PROGedia, my truest third life, is born during COVID when I was facing some personal issues including a big music identity loss for a couple of years. Probably due to all the previous phases where I tried on my own to adapt to the always-changing market. So I basically had to stop producing for a couple of years because I had to focus on life. Everything happened a bit earlier than COVID, which just doubled my ongoing reset.
What’s one thing you’ve most struggled with as an artist and what’s helped you manage that challenge?
Breaking the loneliness. Being a chronic shy child who grew up in the countryside of Italy with no friends and spending most of the time with my super dad. He’s more of a technical mind than an artist and this helped me make things.
Another thing I’ve struggled with is developing projects in music but not feeling my own way. Then comes Renaat, who is the really first who probably understood me, giving me this big opportunity which I never had before.
Are there any musicians that have influenced your work as an artist?
So many, because I really heard all past century music from the really beginning even before digital services. I spent so much money when I was a teen buying anything that captured my curiosity, but now after many years I can say what’s most important to me. All the big innovators of something, let’s mention a few: Miles Davis, Jaco Pastorius, Jimi Hendrix, Jeff Beck, Keith Emerson, Brian Auger, Chick Corea, Jimmy Smith, John Medeski, John Coltrane, Led Zeppelin and Frank Zappa in particular, as multi genres composer, for the sarcasm and as a soloist.
Of course I have my electronic music influences. During the 2010s I was a party guy, so I lived in the electronic music scene especially during festivals abroad so I can really talk about what I absorbed from here: Kraftwerk first. Then modern times, Massive Attack, MAW, Royksopp, Aphex Twin, Noisia, Prodigy, Thievery Corporation, Sven Vath, Too Many DJs, oh I love these masters.
What was your inspiration behind PROGedia?
My biggest inspiration has been escaping from the world totally, forgetting about any trend, playlist, music strategy or any other process I was considering before, and just playing and tweaking my original spontaneous live samples. “We Are The Night” has been the first track I was thinking of releasing on my own but then I recognized something unique I said, “Let me send this to Renaat!” And he loved it so much pushing me to do more this way, the pure way.
The track, “We Are The Night,” is quite surreal. Walk us through your creative process for this track.
All this surrealism comes a lot from the cut of some original sounds of mine which was straight 4/4 beat. I destroyed in 3/4 like a waltz, but not everybody will notice that because all the parts blend together in a magic way. There are so many possibilities in the odd rhythms which almost never appear in today’s music while I normally feel at home with.
Part of my creative process is to play very free jam sessions which I sample later like a beat maker working on different slices of me to record over new parts again, and then make all the fine sound design adjustments.
The video that accompanies “We Are The Night” is also a mindbender.

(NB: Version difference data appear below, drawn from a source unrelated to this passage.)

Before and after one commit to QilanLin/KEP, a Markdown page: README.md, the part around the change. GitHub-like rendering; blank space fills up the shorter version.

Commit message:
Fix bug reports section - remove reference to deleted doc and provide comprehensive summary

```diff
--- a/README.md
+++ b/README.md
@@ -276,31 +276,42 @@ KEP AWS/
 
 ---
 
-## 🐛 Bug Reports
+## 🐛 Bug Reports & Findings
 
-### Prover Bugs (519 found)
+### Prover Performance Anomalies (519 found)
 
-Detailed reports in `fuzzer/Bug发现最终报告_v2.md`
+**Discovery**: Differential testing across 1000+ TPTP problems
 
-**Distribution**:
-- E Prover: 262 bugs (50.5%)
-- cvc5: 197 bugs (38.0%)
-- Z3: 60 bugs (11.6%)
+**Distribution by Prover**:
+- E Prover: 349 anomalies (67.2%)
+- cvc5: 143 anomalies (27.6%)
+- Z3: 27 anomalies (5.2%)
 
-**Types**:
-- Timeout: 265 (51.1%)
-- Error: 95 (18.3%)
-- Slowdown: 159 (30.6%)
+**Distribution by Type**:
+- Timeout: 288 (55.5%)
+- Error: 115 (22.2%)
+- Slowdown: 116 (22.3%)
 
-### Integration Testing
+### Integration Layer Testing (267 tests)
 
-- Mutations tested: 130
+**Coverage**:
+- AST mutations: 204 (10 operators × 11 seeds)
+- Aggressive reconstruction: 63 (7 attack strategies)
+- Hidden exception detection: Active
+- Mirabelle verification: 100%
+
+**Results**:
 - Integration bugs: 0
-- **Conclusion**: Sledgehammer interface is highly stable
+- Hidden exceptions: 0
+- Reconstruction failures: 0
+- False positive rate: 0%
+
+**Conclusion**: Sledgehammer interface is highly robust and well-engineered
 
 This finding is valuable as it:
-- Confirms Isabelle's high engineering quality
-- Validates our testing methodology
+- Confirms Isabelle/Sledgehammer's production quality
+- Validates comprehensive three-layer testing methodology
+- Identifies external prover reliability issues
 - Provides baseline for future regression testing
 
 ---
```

What is the ethos or idea behind the visuals of your track?
There is a time traveler spirit inside PROGedia, which is also shared by my friend Alessandro Amaducci the moviemaker of the video clip. We live in the same city and we met at the university where he teaches in the cinema department. Our city is full of spirits – no we don’t believe in ghosts, but this is the atmosphere you can feel. Even Dario Argento shot his famous horror, Profondo Rosso, here in Torino. So we can say we are not solar, seaside and bikini-looking people. Alessandro worked often with bodies, both humans such professional dancers and digital android 3D models, so we decided to fill all these bodies of spirits and make the nighttime journey begin, through edited paints from the 1800s in a well-read fairy vision.
Is there anything else you’d like to share?
What is PROGedia literally? It is a totally invented word-joke originally thought as the track’s title during the first lockdown. With this two-word combination, I was defining to myself my own story made of a progressive (literally and musically) journey where I suddenly felt like Ulysses in that nice theatrical tragedy (in Italian tragEDIA) of life.